Katarina "Kata" Dalström (18 December 1858, Emtöholm, Västervik Municipality, Kalmar County – 11 December 1923), born Anna Maria Katarina Carlberg in a wealthy upper-class family, became one of Sweden’s leading socialist agitators and leftist writers of her time. She also wrote books, mostly political texts, but also books about Norse Mythology and Viking legends.
Kata Dalström was born in to a wealthy family. Politically, Kata Dalström developed from liberalism, which was radical enough according to her family, towards Marxism and revolutionary socialism. In 1893 she joined the Swedish Social Democratic Party and was the first woman elected to the executive committee of the party in 1900. She was an outspoken supporter of Norway's right to independence from Sweden, which was proclaimed in 1905. In the question of Women suffrage, she was careful not to be to radical when the question was debated in 1905, because she was afraid that it would delay the reform of male suffrage.
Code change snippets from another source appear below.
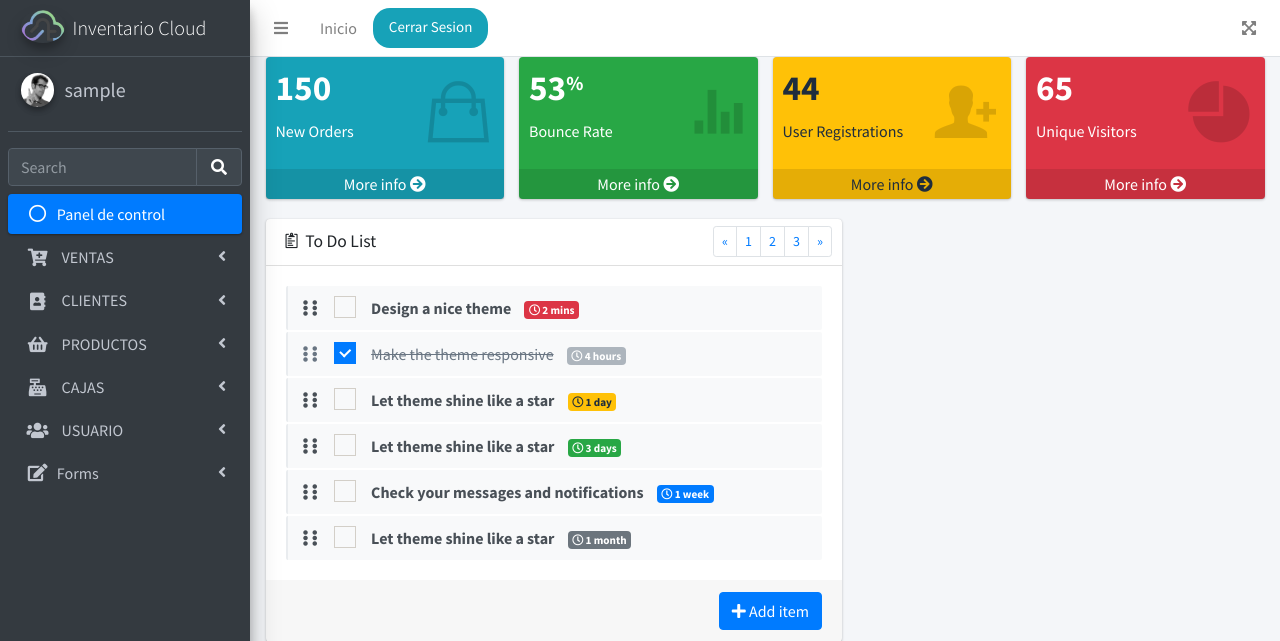
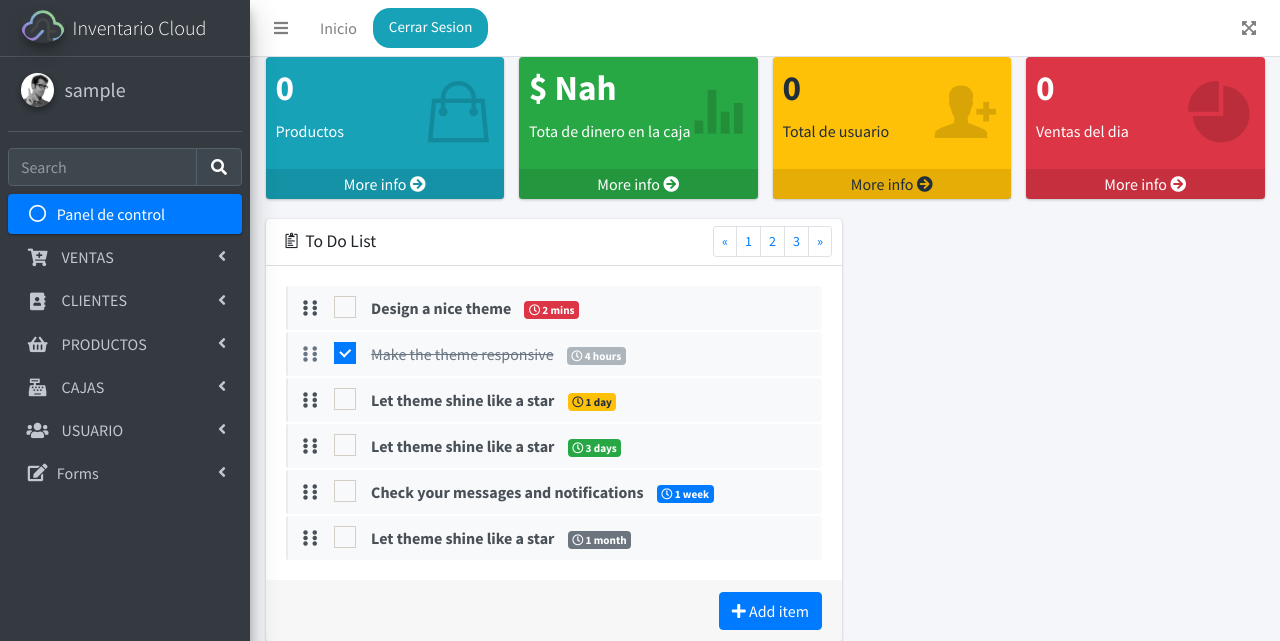
Before and after one commit to jcarlosabc/inventarioCloud, a PHP site: page /inventariocloud/ in a window 1280 px wide. Shown: the top 641 px of the page. Run offline with PHP 8.4, Linux system fonts and the light colour scheme; the visitor is signed in with stand-in values (Sample User, id 1); data that the repository does not hold is empty; some libraries are stand-ins or nearby versions.

Commit message:
Add tarjetas del panel

```diff
--- a/index.php
+++ b/index.php
@@ -2,9 +2,41 @@
 session_start();
 $url_base = "http://localhost/inventariocloud/";
 
+include("db.php");
+
+
 if (!isset($_SESSION['usuario_usuario'])) {
   header("Location:".$url_base."login.php");
 }
+
+
+
+$sentencia=$conexion->prepare("SELECT COUNT(*) as total_usuarios FROM usuario");
+$sentencia->execute();
+$contardor_usuario=$sentencia->fetchAll(PDO::FETCH_ASSOC);
+
+
+$sentencia=$conexion->prepare("SELECT COUNT(*) as total_producto FROM producto");
+$sentencia->execute();
+$contardor_producto=$sentencia->fetchAll(PDO::FETCH_ASSOC);
+
+$sentencia=$conexion->prepare("SELECT COUNT(*) as total_ventas FROM venta");
+$sentencia->execute();
+$contardor_ventas =$sentencia->fetchAll(PDO::FETCH_ASSOC);
+
+
+// consulta para el dinero de la caja que inicio secion
+//$_SESSION['usuario_id']
+$usuario_sesion = isset($_SESSION['usuario_id']) ? $_SESSION['usuario_id']  : 0;
+
+$sentencia=$conexion->prepare("SELECT * FROM usuario
+INNER JOIN caja ON usuario.caja_id = caja.caja_id
+WHERE usuario.usuario_id = :usuario_id;");
+$sentencia->bindParam(":usuario_id", $usuario_sesion);
+$sentencia->execute();
+$total_dinero_caja =$sentencia->fetchAll(PDO::FETCH_ASSOC);
+
+
 
 ?>
 <?php include("templates/header.php") ?>
@@ -15,9 +47,9 @@ if (!isset($_SESSION['usuario_usuario'])) {
             <!-- small box -->
             <div class="small-box bg-info">
               <div class="inner">
-                <h3>150</h3>
+                <h3><?php echo (isset( $contardor_producto[0]['total_producto']))?$contardor_producto[0]['total_producto']: " ";?></h3>
 
-                <p>New Orders</p>
+                <p>Productos</p>
               </div>
               <div class="icon">
                 <i class="ion ion-bag"></i>
@@ -30,9 +62,9 @@ if (!isset($_SESSION['usuario_usuario'])) {
             <!-- small box -->
             <div class="small-box bg-success">
               <div class="inner">
-                <h3>53<sup style="font-size: 20px">%</sup></h3>
-
-                <p>Bounce Rate</p>
+                <h3>  $ <?php echo  (isset($total_dinero_caja[0]['caja_efectivo']))?$total_dinero_caja[0]['caja_efectivo']: "Nah" ;?>
+                  <!--<sup style="font-size: 20px">%</sup>--></h3>
+                <p>Tota de dinero en la caja </p>
               </div>
               <div class="icon">
                 <i class="ion ion-stats-bars"></i>
@@ -45,9 +77,8 @@ if (!isset($_SESSION['usuario_usuario'])) {
             <!-- small box -->
             <div class="small-box bg-warning">
               <div class="inner">
-                <h3>44</h3>
-
-                <p>User Registrations</p>
+                <h3><?php echo  (isset($contardor_usuario[0]['total_usuarios']))?$contardor_usuario[0]['total_usuarios']: "" ;?></h3>
+                <p>Total de usuario</p>
               </div>
               <div class="icon">
                 <i class="ion ion-person-add"></i>
@@ -60,9 +91,9 @@ if (!isset($_SESSION['usuario_usuario'])) {
             <!-- small box -->
             <div class="small-box bg-danger">
               <div class="inner">
-                <h3>65</h3>
+                <h3><?php echo (isset( $contardor_ventas[0]['total_ventas']))?$contardor_ventas[0]['total_ventas']: " ";?></h3>
 
-                <p>Unique Visitors</p>
+                <p>Ventas del dia</p>
               </div>
               <div class="icon">
                 <i class="ion ion-pie-graph"></i>
```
One of the controversies Kata Dalström was responsible for within the Swedish Communist group was her view on religion. She wanted to see a more open approach towards Christianity, which according to her was entirely fusible with Socialism. This view was criticized, especially by the outspoken atheist Ture Nerman. Nerman was supported by Zinoviev, the leader of the Communist International, who, although a supporter of religious freedom, declared that a communist politician had to be atheist to understand Marxism.